Report also highlights increasing over-representation of black and minority ethnic children in custody
The number of children in custody in England and Wales is expected to double by 2024, according to a report by Whitehall’s public spending watchdog, which also highlights that black and minority ethnic children are increasingly over-represented in the youth justice system.
The National Audit Office (NAO) report said in 2021 more than half (53%) of children in custody were from minority ethnic groups, up from less than a third (32%) 10 years earlier, while the proportion of black children increased from 18% to 29% over the same period.
The report said that after long-term decline, the number of children in custody is expected to rise rapidly as a direct result of increased police recruitment, moves to tackle the court backlog caused by Covid
and tougher sentencing after the passing of the police, crime, sentencing and courts reform bill.
According to the NAO, the average number of children in custody fell by 73% in the decade up to 2021, reflecting the decline in the number of youth offences. Latest forecasts, however, indicate the number of children aged 15-17 in young offender institutions (YOIs) will double from 343 in 2021 to 700 just four years later, raising concerns about capacity in the system.

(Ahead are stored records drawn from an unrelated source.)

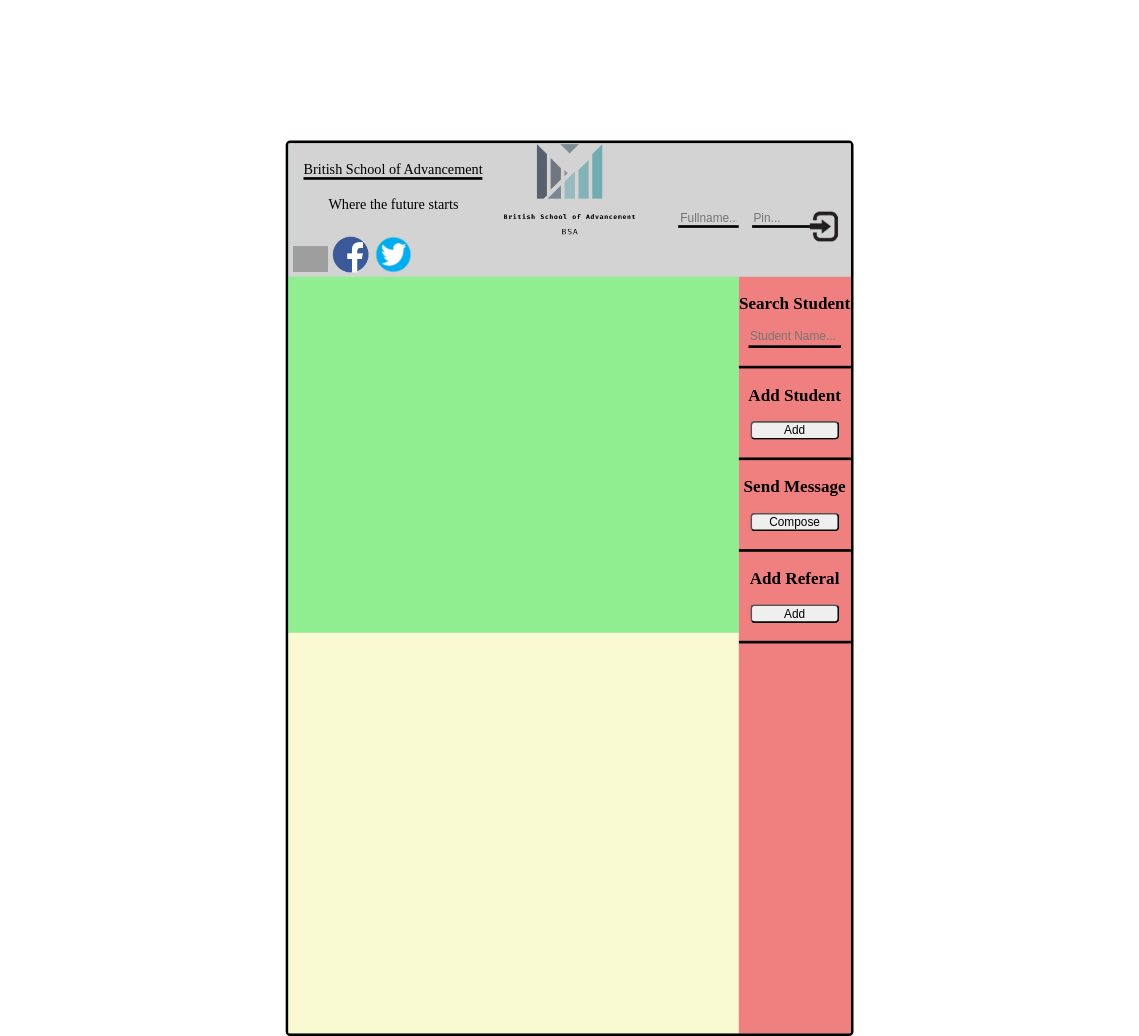
Repository: ghend99/School-app
Page: index.html
The author's editor kept a copy of each file at every save. The page is drawn from the files as they stood at one save, then again after the next save.
The browser window is 1280 px wide. The pictures show the whole page, at 89% of full size.
Pictures or frames that could not be fetched are drawn as grey boxes.

Above is the page before, as saved 2023-03-24 14:04:13.

After the next save:
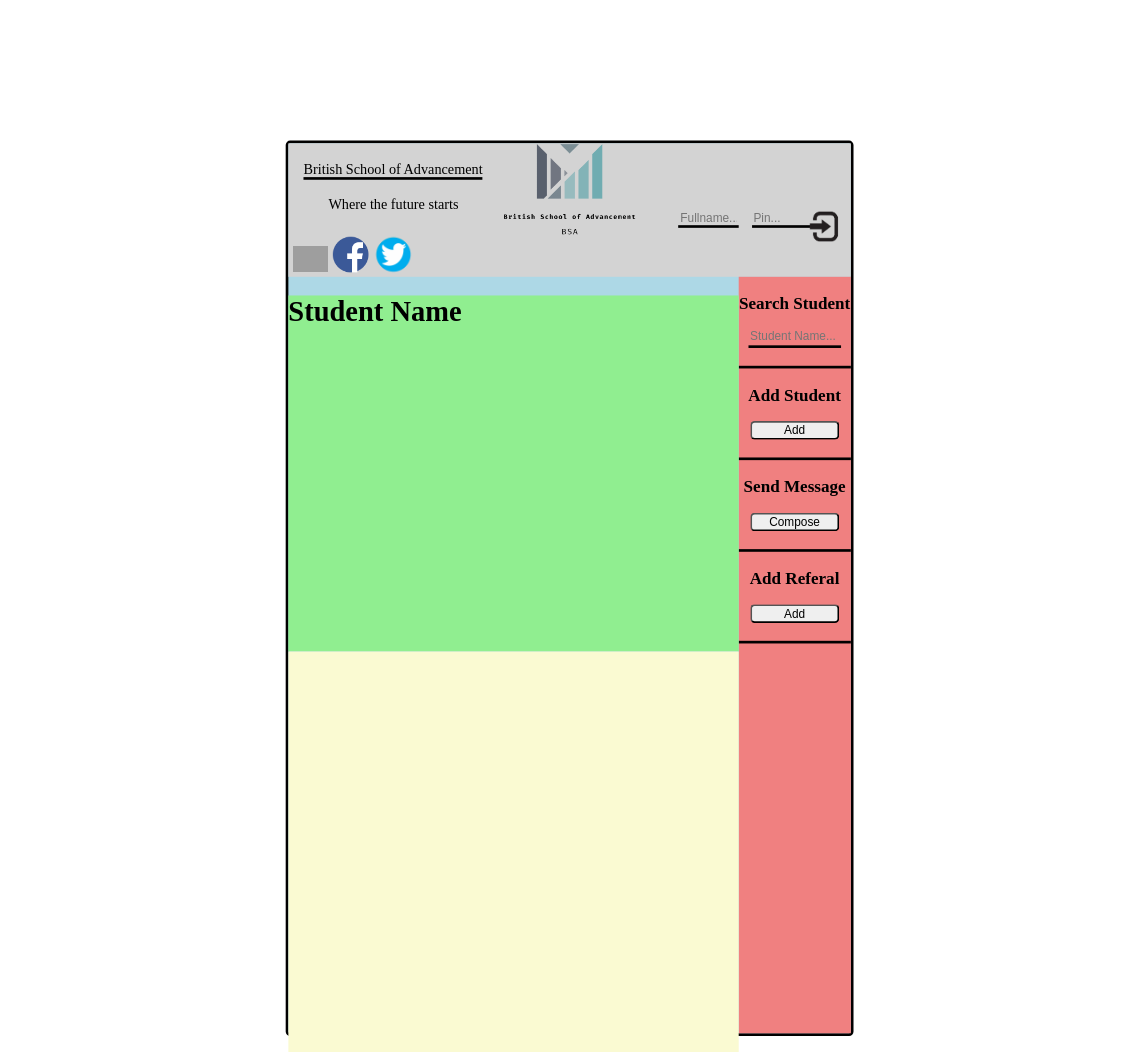
Saved 100 s later.
--- a/index.html
+++ b/index.html
@@ -66,7 +66,9 @@
       </div>
 
       <!-- Student Information Container -->
-      <div id="student-information-container"></div>
+      <div id="student-information-container">
+        <h1>Student Name</h1>
+      </div>
 
       <!-- Student Management Container -->
       <div id="student-management-container"></div>
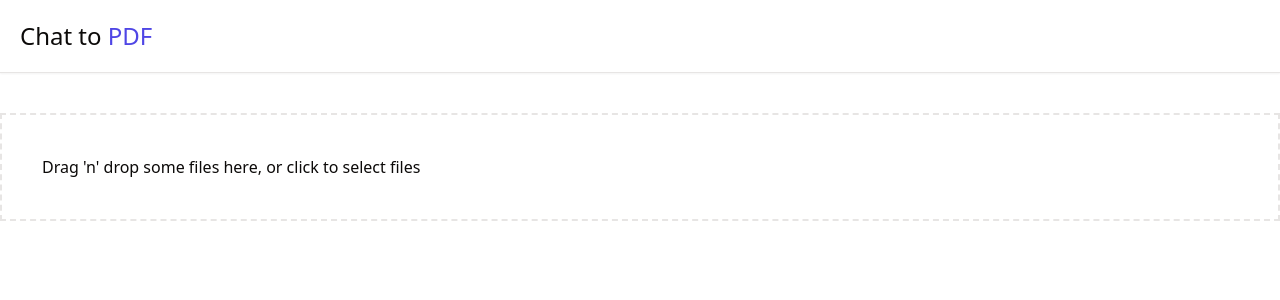
Repository: ankur28/chat-with-pdf
Page: /dashboard/upload
The author's editor kept a copy of each file at every save. The page is drawn from the files as they stood at one save, then again after a run of saves.
The browser window is 1280 px wide. The pictures show the whole page.
The page's requests for data from a server got no answer. The project was rebuilt for these pictures with package versions that can differ from the ones it lists, and the page was loaded fresh each time. Some packages were replaced by stand-ins written for this rebuild. The framework's server and built-in components were replaced by stand-ins that run in the browser. No one was signed in, and anything a server would have sent is missing. Also part of the build but not shown: next.config.js, next.config.mjs, lib/utils.ts, components/ui/button.tsx.

Above is the page before, as saved 2024-07-24 19:31:59.

### app/layout.tsx
import type { Metadata } from "next";
import { Inter } from "next/font/google";
import "./globals.css";
import {
  ClerkProvider,
} from '@clerk/nextjs'

const inter = Inter({ subsets: ["latin"] });

export const metadata: Metadata = {
  title: "ChatWithPDF",
  description: "Generated by create next app",
};

export default function RootLayout({
  children,
}: Readonly<{
  children: React.ReactNode;
}>) {
  return (
    <ClerkProvider>
        <html lang="en">
          <body className="min-h-screen h-screen overflow-hidden flex flex-col">{children}</body>
        </html>
    </ClerkProvider>
  );
}

### app/dashboard/layout.tsx
import Header from '@/components/Header'
import { ClerkLoaded } from '@clerk/nextjs'
import React from 'react'

function DashboardLayout({children}: { children: React.ReactNode}) {
  return (
    <ClerkLoaded>
        {/* the main layout has flex col so here flex-1 to use max space for the parent */}
        <div className='flex-1 flex flex-col'>
            <Header />
          <main className='flex-1 overflow-y-auto'>{children}</main>
        </div>
    </ClerkLoaded>
  )
}

export default DashboardLayout

### app/dashboard/upload/page.tsx
'use client'

import { useCallback } from 'react'
import {useDropzone} from 'react-dropzone'

function UploadPage() {
    const onDrop = useCallback((acceptedFiles: File[]) => {
        // Do something with the files
      }, [])
      const {getRootProps, getInputProps, isDragActive, isFocused} = useDropzone({onDrop})

  return (
    <div className=''>
        {/* Loading section */}
    <div {...getRootProps()}
    className="p-10 border-2 border-dashed mt-10 w">
      <input {...getInputProps()} />
      {
          isDragActive ?
          <p>Drop the files here ...</p> :
          <p>Drag 'n' drop some files here, or click to select files</p>
        }
    </div>
    </div>
  )
}

export default UploadPage

### components/Header.tsx
import { SignedIn, UserButton } from '@clerk/nextjs'
import { FilePlus2 } from 'lucide-react'
import Link from 'next/link'
import React from 'react'
import { Button } from './ui/button'

function Header() {
  return (
    <div className='flex justify-between bg-white shadow-sm p-5 border-b'>
      <Link href="/dashboard" className='text-2xl'>
        Chat to <span className='text-indigo-600'>PDF</span>
      </Link>

      <SignedIn>
      <div className='flex items-center space-x-2'>
        <Button asChild variant="link" className='hidden md:flex'>
            <Link href="/dashboard/upgrade">Pricing</Link>
        </Button>
        <Button asChild variant="outline" >
            <Link href="/dashboard">My Documents</Link>
        </Button>
        <Button asChild variant="outline" className='border-indigo-600' >
            <Link href="/dashboard/upload">
                <FilePlus2 className='text-indigo-600' />
            </Link>
        </Button>
        {/* upgrade button */}

           <UserButton></UserButton>
        </div>
      </SignedIn>
    </div>
  )
}

export default Header

Loaded but not shown: app/globals.css (common file); tailwind.config.ts (common file)

After the next 2 saves:
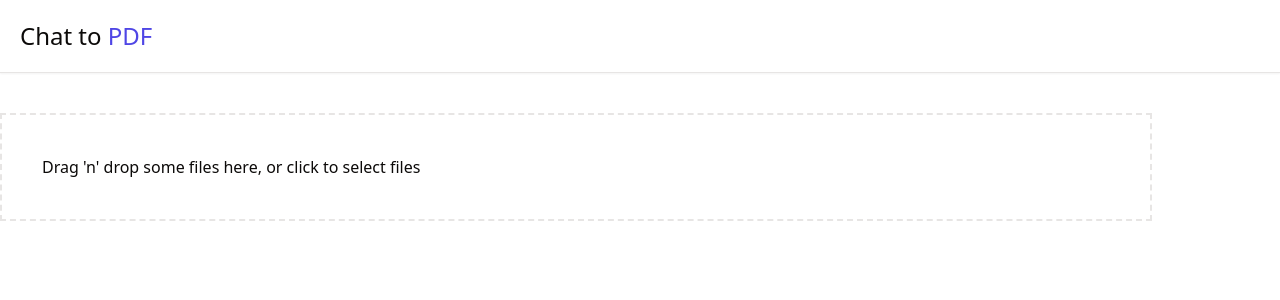
The 2 saves are shown as one change because they came seconds apart.
The last was saved 7 s later.
--- a/app/dashboard/upload/page.tsx
+++ b/app/dashboard/upload/page.tsx
@@ -13,7 +13,7 @@ function UploadPage() {
     <div className=''>
         {/* Loading section */}
     <div {...getRootProps()}
-    className="p-10 border-2 border-dashed mt-10 w">
+    className="p-10 border-2 border-dashed mt-10 w-[90%]">
       <input {...getInputProps()} />
       {
           isDragActive ?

Almost three-quarters of all children in custody are held in a YOI, while those who are deemed too vulnerable are housed in secure training centres (STCs) or secure children’s homes. Inspectors have raised persistent concerns over the welfare, safety and outcomes for children in England’s three STCs, and closures have led to children being moved to less suitable types of youth custody.
The government has promised to deliver two new secure schools to try to improve the life chances of children in custody, but according to the NAO, the opening of the first has been delayed by approximately three years, while costs have gone up from £4.9m to £36.5m, after significant design revisions following due diligence.
“Due to wider financial constraints, Her Majesty’s Prison and Probation Service has not started work on the second secure school,” the report notes.
Dame Meg Hillier, the chair of the public accounts committee, said it was a crisis in the making. “Years of mismanagement and poor performance has meant the youth justice system risks failing many of the children who end up in custody.
“Persistent concerns over the STCs have not been heeded, and now their closures have led to vulnerable children being sent to other facilities which aren’t as suitable for their complex needs.”
She added: “Children in custody are expected to double by 2024, yet new facilities are delayed and existing ones are failing to meet standards. Without proper support, the chances of these children to turn their lives around is distressingly slim.”
Andrew Neilson, the director of campaigns at the Howard League for Penal Reform, said: “When a child is in trouble, we should do all that we can to keep them safe and guide them away from crime. This is why it is so concerning that, after a decade in which the number of children in custody has been reduced by 80%, recent policy decisions risk sweeping more boys and girls into our failing criminal justice system.”
He said the growing racial disparities in youth justice have been of increasing concern to the Howard League. “Ministers need to get serious on how the government will reverse this unacceptable state of affairs.”
A Ministry of Justice spokesperson said: “We are committed to ensuring public safety and the best possible outcome for every child in our care. Our new secure school will put education, healthcare and rehabilitation at the heart of our efforts to cut crime and keep the public safe.”